PROBLEM TO SOLVE: In the data below, locate each line with the word "theory" and list it.

[Revision comparison data]

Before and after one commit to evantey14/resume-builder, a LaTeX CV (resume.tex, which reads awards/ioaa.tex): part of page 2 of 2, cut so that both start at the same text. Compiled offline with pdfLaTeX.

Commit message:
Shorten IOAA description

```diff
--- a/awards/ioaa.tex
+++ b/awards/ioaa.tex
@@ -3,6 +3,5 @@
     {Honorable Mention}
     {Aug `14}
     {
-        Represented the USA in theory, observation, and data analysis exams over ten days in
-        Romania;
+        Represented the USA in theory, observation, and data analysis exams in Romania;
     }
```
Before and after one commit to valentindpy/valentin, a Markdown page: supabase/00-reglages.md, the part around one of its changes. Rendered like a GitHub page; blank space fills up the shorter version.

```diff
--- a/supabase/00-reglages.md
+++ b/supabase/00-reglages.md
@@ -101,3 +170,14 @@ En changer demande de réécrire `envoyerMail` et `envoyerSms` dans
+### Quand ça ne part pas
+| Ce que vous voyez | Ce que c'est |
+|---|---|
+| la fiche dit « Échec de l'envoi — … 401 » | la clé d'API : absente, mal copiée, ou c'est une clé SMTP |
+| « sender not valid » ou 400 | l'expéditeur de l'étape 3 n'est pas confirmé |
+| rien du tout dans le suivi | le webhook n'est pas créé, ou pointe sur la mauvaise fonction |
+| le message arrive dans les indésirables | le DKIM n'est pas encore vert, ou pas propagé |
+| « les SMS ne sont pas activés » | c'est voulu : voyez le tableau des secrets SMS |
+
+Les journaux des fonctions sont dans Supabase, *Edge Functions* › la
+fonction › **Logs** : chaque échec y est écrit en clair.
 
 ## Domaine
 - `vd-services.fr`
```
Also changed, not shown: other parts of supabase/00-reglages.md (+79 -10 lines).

REPLY:
-        Represented the USA in theory, observation, and data analysis exams over ten days in
+        Represented the USA in theory, observation, and data analysis exams in Romania;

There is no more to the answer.